**ASSIGNED TASK**
Which lines below include the string "docs"? Please show each one.

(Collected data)

———

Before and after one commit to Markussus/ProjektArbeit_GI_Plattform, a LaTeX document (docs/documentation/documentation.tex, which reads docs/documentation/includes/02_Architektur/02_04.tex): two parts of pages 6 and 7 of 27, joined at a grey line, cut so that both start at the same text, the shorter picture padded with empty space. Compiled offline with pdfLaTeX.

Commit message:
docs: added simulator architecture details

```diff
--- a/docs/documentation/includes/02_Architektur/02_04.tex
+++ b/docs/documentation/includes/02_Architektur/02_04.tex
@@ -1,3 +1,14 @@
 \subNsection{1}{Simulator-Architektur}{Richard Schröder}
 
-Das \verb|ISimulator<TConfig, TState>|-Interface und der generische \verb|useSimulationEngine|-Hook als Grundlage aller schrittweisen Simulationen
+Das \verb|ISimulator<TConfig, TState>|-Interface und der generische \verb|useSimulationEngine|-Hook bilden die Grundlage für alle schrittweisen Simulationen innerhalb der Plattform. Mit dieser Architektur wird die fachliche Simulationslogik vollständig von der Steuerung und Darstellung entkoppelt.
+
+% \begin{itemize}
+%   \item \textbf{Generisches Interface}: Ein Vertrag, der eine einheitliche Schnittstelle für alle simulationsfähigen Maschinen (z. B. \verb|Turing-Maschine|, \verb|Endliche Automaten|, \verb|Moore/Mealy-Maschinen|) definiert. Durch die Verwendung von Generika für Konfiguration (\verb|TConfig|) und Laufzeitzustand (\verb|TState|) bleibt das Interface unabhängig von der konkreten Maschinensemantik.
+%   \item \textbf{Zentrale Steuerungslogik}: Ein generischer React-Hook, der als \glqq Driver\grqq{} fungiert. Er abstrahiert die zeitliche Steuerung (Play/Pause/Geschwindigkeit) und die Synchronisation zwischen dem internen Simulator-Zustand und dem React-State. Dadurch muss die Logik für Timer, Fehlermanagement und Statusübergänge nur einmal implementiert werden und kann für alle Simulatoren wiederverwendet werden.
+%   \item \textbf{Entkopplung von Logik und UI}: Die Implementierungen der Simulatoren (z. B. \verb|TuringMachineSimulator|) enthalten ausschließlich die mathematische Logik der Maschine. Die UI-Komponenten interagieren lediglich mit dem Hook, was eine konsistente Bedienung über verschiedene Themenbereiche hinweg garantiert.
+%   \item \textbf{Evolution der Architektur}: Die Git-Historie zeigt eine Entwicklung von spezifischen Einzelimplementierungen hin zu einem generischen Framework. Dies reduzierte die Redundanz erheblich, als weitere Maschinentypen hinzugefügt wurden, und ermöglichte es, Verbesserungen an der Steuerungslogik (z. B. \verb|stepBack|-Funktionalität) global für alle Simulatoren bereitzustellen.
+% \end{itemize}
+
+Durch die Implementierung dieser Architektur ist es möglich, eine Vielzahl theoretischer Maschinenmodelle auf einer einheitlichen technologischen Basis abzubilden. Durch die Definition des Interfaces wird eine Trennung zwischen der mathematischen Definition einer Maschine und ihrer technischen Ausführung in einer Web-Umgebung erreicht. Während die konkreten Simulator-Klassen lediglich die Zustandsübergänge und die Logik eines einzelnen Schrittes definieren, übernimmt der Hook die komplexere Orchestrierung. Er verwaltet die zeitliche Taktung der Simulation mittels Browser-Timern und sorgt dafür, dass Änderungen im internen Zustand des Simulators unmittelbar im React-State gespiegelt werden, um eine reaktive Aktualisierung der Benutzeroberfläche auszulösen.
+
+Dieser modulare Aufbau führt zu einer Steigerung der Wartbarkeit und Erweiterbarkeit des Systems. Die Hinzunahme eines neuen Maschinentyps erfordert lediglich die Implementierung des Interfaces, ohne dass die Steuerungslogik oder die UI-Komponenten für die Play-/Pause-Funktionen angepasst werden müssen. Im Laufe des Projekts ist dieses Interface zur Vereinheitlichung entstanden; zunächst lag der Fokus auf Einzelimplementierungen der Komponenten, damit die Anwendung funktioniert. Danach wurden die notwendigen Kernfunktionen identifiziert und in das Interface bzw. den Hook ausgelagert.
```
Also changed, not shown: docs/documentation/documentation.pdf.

———

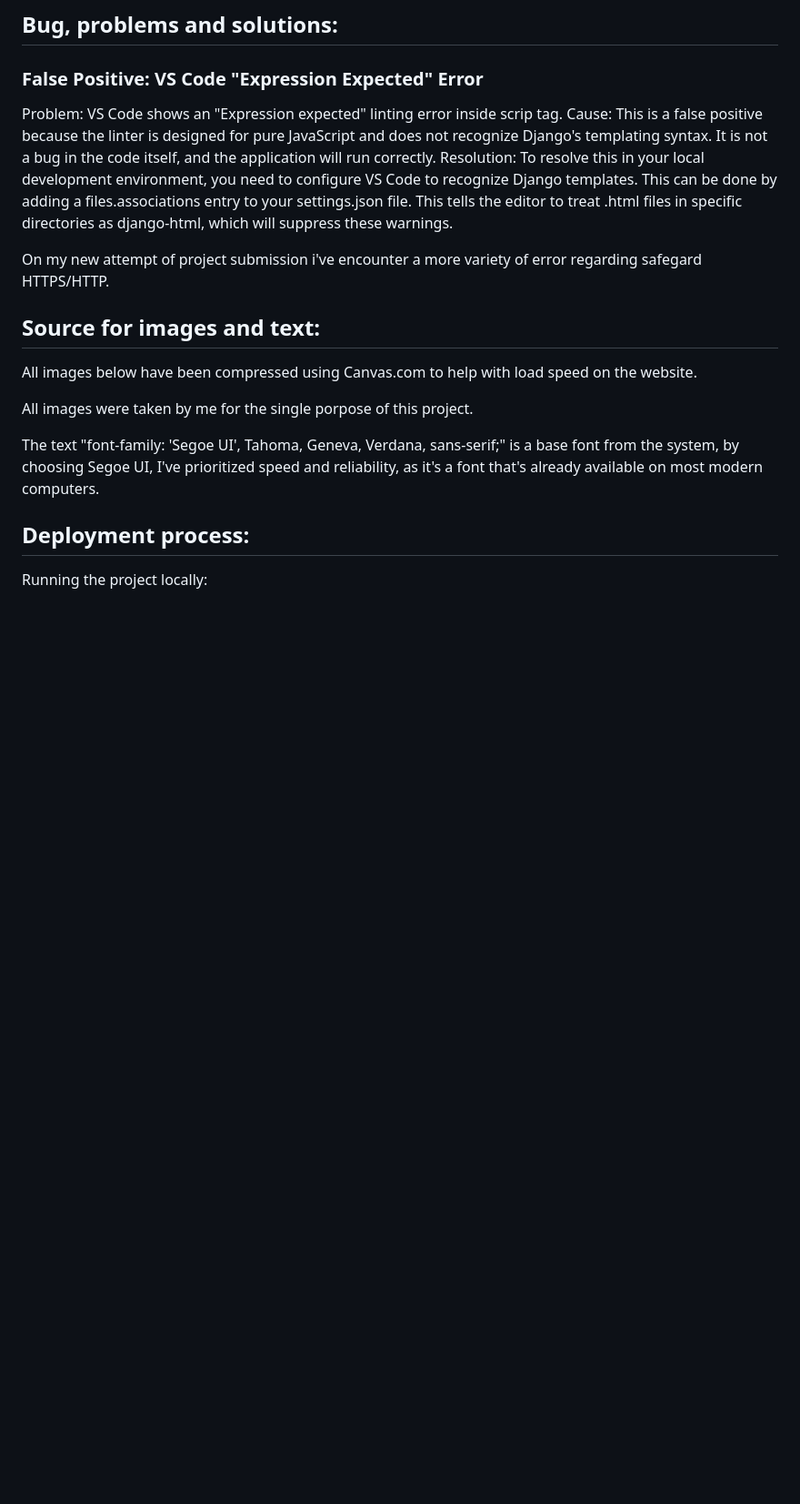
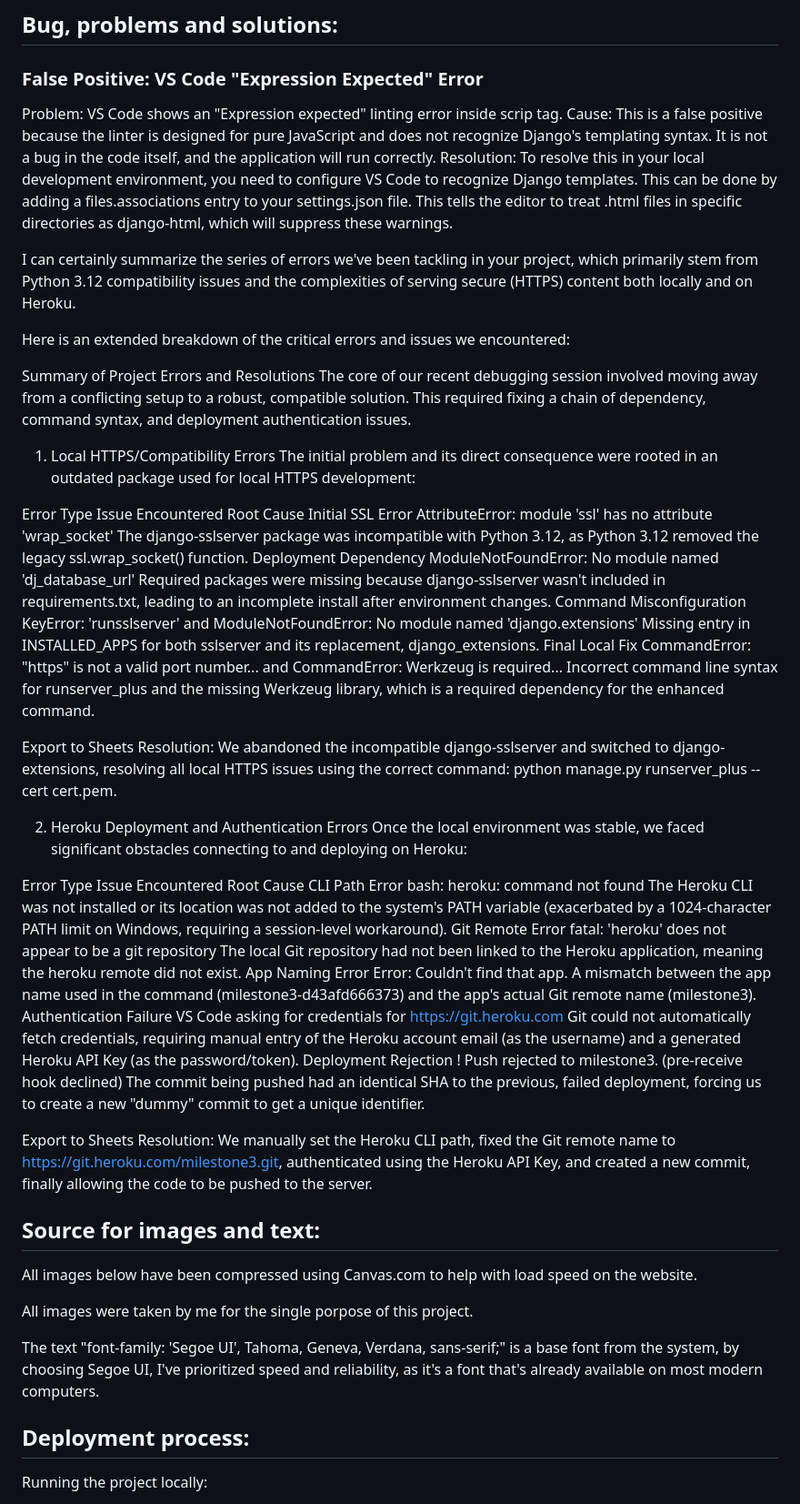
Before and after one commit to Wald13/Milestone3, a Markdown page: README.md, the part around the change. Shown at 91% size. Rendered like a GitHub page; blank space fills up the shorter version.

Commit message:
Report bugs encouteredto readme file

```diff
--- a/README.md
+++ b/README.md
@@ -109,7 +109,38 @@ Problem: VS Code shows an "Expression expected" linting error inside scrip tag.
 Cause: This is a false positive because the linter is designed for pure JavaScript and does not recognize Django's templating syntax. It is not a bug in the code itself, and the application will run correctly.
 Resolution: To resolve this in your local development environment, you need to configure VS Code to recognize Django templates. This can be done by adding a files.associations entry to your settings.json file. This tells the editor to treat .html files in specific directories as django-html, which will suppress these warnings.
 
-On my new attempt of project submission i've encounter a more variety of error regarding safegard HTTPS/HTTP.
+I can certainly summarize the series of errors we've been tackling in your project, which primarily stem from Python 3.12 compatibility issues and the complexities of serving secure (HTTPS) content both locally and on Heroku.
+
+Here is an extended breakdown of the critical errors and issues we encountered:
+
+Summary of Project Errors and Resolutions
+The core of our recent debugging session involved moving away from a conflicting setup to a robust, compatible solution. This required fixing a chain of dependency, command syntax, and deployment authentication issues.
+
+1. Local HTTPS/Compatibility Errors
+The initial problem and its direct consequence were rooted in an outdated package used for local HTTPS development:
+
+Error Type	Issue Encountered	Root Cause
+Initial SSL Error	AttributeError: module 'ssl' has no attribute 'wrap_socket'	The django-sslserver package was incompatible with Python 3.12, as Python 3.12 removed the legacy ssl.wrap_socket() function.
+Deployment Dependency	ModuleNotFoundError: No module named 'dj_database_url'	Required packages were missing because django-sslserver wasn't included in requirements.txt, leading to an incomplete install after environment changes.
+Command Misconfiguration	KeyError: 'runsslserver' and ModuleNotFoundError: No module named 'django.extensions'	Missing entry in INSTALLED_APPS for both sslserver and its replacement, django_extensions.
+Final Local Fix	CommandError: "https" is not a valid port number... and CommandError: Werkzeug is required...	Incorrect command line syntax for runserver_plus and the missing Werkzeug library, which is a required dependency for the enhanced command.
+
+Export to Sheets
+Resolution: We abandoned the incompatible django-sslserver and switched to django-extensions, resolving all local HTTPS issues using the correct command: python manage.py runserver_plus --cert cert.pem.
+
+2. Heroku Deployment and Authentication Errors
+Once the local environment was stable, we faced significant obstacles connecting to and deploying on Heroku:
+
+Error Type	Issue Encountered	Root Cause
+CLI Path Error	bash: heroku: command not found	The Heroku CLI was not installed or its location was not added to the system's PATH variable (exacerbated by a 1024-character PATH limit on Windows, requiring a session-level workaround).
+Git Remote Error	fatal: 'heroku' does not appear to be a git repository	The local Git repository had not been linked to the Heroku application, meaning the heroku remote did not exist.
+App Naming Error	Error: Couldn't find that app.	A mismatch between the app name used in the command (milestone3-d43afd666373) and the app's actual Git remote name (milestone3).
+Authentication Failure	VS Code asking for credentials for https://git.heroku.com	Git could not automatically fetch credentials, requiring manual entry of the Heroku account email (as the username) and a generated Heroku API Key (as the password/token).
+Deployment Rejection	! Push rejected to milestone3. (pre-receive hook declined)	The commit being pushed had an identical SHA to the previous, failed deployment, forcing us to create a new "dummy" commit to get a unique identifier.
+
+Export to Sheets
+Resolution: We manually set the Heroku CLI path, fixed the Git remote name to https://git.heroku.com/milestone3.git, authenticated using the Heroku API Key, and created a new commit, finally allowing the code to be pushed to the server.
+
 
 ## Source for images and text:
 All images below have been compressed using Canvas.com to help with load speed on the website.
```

———

**ANSWER TO THIS EXERCISE**
Before and after one commit to Markussus/ProjektArbeit_GI_Plattform, a LaTeX document (docs/documentation/documentation.tex, which reads docs/documentation/includes/02_Architektur/02_04.tex): two parts of pages 6 and 7 of 27, joined at a grey line, cut so that both start at the same text, the shorter picture padded with empty space. Compiled offline with pdfLaTeX.
docs: added simulator architecture details
--- a/docs/documentation/includes/02_Architektur/02_04.tex
+++ b/docs/documentation/includes/02_Architektur/02_04.tex
Also changed, not shown: docs/documentation/documentation.pdf.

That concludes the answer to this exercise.